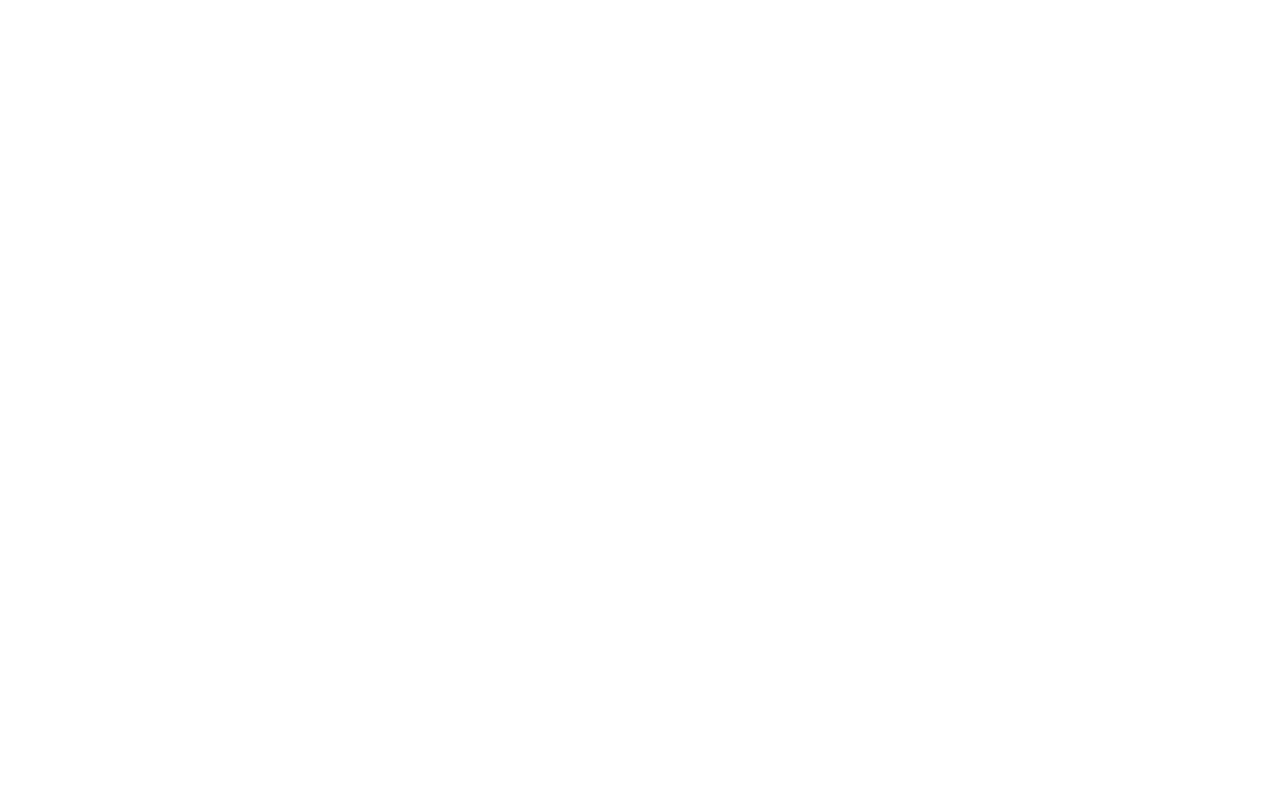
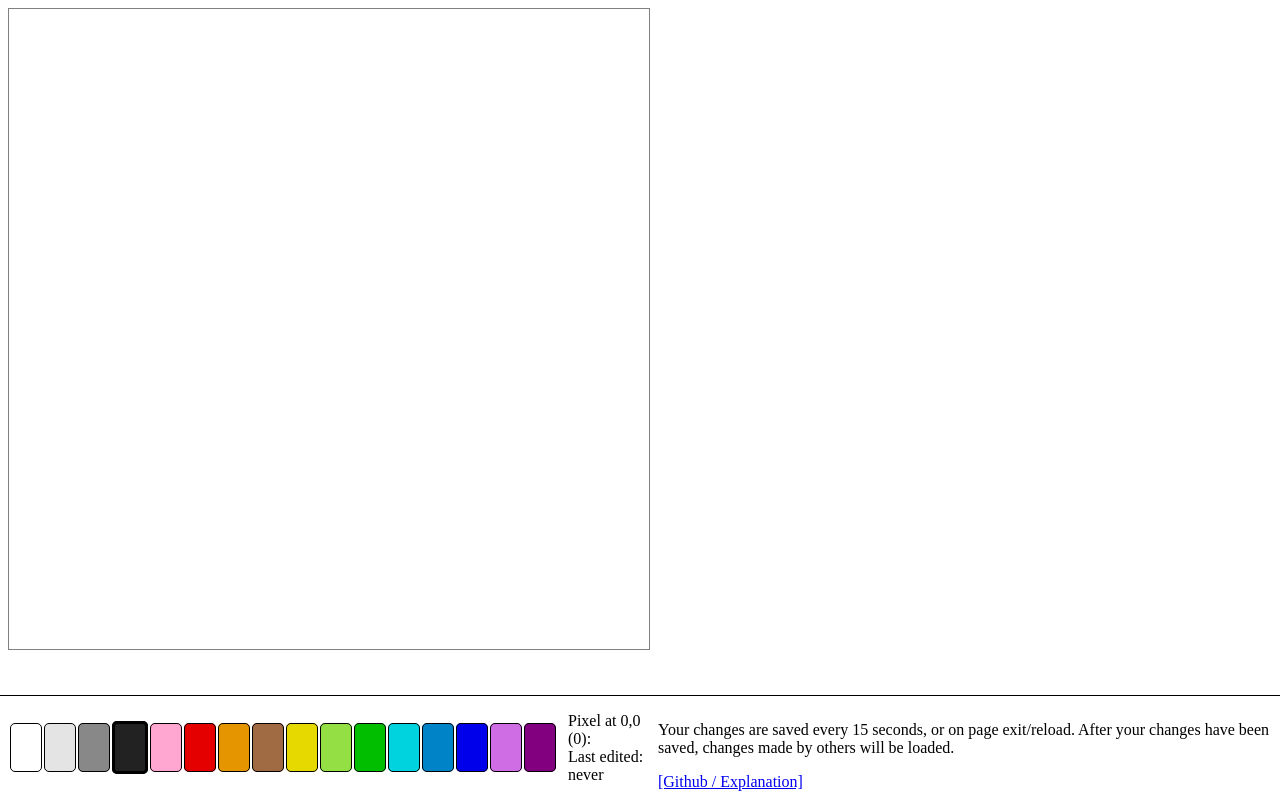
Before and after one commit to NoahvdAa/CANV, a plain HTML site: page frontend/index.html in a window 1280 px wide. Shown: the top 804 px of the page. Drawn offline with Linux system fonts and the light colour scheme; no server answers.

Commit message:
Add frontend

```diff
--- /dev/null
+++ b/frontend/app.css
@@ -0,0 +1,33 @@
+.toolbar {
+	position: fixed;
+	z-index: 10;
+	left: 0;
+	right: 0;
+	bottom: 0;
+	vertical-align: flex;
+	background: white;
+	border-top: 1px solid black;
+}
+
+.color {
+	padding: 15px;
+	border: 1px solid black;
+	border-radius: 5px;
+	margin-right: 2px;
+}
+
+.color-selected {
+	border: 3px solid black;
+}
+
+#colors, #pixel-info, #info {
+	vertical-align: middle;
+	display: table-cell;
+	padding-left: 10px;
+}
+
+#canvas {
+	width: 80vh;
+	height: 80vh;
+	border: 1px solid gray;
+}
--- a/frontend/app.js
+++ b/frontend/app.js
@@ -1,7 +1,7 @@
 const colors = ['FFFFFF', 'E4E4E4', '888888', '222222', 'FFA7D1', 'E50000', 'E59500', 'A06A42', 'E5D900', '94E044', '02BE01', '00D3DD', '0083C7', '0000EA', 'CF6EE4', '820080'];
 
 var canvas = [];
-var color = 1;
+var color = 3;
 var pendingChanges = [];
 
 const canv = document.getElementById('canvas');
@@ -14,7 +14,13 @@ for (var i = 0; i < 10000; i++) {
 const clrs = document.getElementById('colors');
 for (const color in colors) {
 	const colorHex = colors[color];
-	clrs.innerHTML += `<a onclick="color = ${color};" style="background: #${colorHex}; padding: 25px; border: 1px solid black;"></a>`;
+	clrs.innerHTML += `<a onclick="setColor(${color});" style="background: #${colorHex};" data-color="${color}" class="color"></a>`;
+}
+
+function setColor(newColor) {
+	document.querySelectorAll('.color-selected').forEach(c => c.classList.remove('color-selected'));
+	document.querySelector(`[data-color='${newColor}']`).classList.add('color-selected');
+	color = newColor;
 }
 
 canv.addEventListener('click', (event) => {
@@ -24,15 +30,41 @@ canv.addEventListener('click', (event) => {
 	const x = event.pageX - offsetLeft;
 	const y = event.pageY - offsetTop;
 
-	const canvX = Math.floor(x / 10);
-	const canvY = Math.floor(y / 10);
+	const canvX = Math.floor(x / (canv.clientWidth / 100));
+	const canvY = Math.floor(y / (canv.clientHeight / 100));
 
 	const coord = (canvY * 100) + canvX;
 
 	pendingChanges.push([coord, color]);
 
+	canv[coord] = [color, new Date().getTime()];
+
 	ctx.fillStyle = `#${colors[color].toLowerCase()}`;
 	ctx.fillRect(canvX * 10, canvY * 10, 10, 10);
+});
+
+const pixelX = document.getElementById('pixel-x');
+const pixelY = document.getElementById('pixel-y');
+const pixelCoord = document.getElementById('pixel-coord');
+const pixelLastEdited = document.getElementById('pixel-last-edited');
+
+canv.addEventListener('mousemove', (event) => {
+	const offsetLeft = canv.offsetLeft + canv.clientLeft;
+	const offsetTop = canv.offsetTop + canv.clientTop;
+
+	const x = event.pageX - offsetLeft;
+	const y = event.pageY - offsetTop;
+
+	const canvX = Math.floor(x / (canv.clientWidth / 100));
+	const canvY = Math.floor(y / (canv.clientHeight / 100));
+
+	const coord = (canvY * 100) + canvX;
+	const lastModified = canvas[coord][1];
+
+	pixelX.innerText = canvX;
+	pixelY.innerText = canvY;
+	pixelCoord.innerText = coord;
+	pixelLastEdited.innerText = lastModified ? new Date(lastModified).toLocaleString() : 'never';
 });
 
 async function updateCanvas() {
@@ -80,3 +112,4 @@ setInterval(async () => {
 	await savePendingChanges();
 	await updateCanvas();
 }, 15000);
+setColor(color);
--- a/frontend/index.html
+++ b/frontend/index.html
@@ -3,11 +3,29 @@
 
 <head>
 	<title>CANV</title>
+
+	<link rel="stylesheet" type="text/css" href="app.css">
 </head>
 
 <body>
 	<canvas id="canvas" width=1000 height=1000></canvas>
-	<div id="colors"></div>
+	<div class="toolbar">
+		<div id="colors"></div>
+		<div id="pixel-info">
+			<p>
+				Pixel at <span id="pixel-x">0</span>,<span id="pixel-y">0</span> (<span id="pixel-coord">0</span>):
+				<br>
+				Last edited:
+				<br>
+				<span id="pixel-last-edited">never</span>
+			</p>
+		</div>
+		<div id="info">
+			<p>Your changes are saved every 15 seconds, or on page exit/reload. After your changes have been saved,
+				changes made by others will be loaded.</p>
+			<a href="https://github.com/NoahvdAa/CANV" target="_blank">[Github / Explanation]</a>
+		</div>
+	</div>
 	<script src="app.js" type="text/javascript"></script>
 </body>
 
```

───

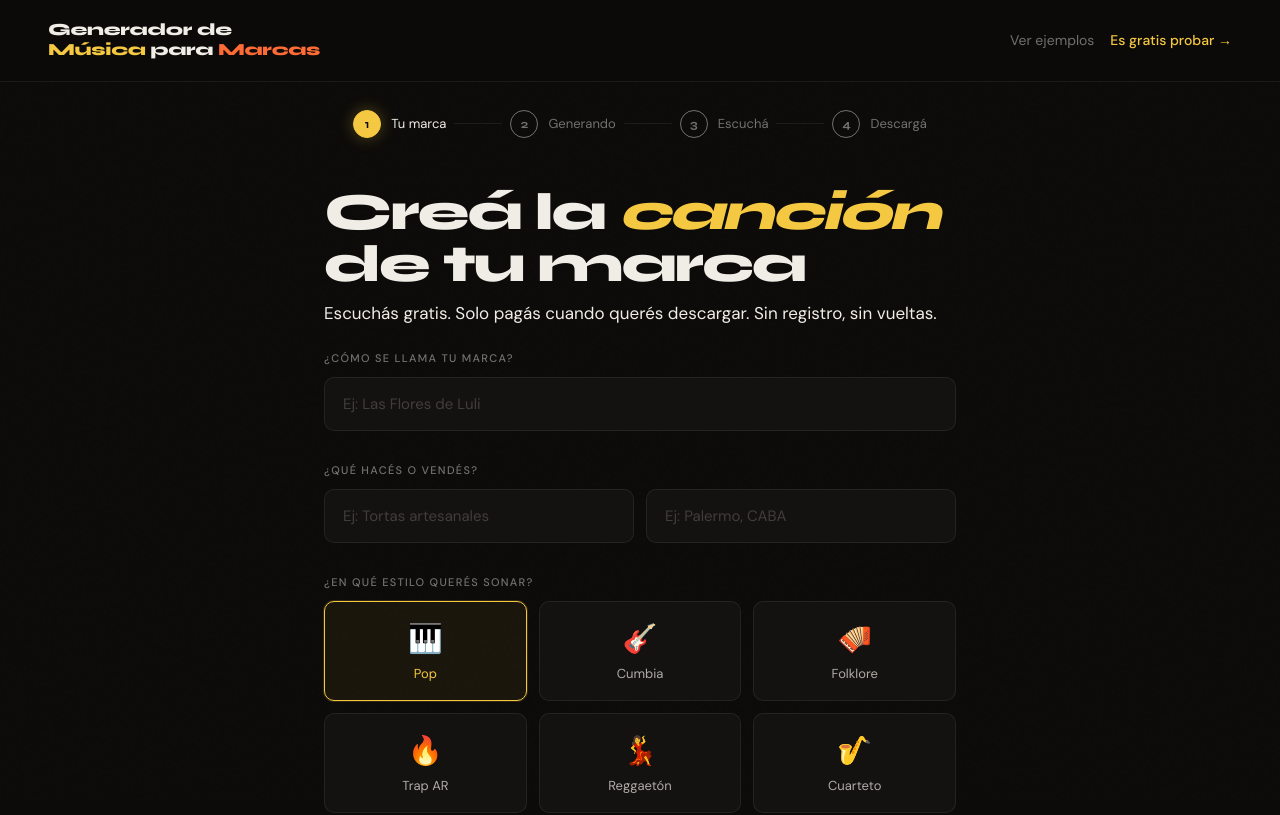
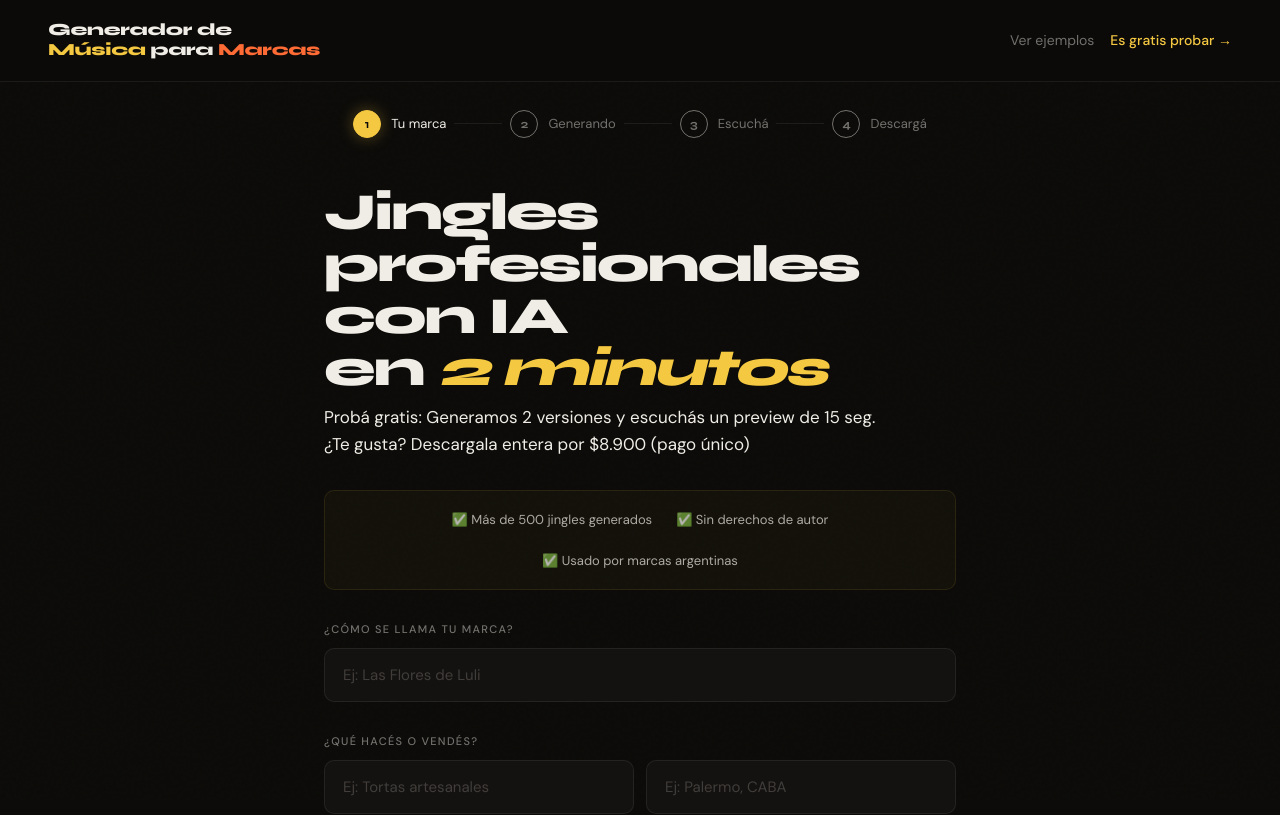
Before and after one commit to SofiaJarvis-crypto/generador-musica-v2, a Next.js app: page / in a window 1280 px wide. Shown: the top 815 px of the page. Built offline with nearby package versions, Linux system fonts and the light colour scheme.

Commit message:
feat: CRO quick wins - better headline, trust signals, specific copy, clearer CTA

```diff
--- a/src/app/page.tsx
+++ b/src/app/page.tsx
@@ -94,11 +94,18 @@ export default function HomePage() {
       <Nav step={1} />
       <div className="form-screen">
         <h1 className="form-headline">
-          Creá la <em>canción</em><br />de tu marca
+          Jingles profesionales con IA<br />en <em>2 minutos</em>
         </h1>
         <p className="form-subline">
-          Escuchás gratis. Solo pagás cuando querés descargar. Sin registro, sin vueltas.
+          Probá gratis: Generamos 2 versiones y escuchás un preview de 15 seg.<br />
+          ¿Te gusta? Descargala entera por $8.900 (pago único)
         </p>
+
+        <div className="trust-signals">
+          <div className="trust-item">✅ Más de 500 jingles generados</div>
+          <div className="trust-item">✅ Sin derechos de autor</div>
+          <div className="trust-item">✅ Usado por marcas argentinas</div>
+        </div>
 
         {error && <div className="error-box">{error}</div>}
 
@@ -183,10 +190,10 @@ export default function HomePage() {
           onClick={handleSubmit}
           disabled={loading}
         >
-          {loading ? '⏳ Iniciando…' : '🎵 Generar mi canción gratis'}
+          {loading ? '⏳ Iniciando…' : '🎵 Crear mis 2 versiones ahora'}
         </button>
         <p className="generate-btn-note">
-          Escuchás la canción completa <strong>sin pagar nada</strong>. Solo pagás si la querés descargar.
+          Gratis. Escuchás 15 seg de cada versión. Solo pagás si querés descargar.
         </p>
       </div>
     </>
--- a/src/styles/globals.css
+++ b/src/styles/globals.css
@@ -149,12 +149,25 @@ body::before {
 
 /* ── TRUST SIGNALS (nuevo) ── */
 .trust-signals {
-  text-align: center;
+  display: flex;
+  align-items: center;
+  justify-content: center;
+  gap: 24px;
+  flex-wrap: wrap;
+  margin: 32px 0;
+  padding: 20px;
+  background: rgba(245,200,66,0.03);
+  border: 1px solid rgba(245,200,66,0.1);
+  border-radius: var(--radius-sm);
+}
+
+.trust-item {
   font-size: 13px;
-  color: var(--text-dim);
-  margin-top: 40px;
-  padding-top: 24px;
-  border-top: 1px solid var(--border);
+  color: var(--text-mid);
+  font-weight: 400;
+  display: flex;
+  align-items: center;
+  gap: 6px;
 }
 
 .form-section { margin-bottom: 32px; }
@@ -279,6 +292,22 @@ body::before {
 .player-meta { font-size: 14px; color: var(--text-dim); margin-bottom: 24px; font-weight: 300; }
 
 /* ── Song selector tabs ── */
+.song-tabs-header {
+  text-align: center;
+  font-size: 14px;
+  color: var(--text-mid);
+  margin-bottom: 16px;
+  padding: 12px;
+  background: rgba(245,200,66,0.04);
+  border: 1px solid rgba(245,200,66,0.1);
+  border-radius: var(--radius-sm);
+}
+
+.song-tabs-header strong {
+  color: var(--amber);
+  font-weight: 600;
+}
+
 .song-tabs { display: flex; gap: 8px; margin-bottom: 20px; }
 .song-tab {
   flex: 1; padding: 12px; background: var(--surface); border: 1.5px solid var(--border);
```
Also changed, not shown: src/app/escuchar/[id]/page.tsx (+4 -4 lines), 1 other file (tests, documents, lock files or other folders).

───

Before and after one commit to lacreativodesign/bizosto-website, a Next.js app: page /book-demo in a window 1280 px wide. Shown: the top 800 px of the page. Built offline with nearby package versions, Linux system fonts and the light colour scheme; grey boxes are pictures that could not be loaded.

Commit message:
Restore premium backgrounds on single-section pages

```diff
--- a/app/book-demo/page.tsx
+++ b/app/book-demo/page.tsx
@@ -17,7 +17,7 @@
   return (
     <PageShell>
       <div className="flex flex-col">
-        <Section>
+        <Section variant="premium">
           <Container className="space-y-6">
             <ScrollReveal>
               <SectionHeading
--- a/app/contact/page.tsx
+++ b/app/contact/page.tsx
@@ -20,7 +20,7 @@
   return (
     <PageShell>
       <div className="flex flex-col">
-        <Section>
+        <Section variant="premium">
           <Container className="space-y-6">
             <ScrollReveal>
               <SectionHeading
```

───

-- Task objective --
The lines above that hold the word "updateCanvas" are the ones to copy.

-- Solution for this task --
 async function updateCanvas() {
 	await updateCanvas();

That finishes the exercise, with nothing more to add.